BEGIN Material shown
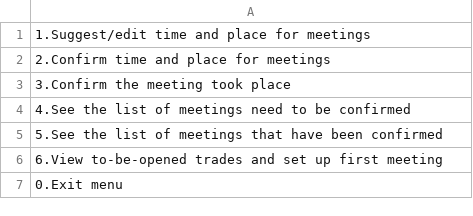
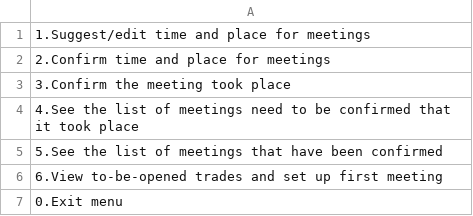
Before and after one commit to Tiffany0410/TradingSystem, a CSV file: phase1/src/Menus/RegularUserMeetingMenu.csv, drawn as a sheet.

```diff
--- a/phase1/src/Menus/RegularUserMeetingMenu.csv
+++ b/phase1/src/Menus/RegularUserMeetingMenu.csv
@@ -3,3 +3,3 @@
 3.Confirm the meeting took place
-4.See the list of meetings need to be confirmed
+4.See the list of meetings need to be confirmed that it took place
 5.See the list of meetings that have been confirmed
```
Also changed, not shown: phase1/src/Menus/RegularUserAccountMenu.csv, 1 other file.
END Material shown
◆ **Exercise requirements**:
Scan the records above for the word "list". Copy each line that has it.

◆ **Response to the exercise**:
-4.See the list of meetings need to be confirmed
+4.See the list of meetings need to be confirmed that it took place
 5.See the list of meetings that have been confirmed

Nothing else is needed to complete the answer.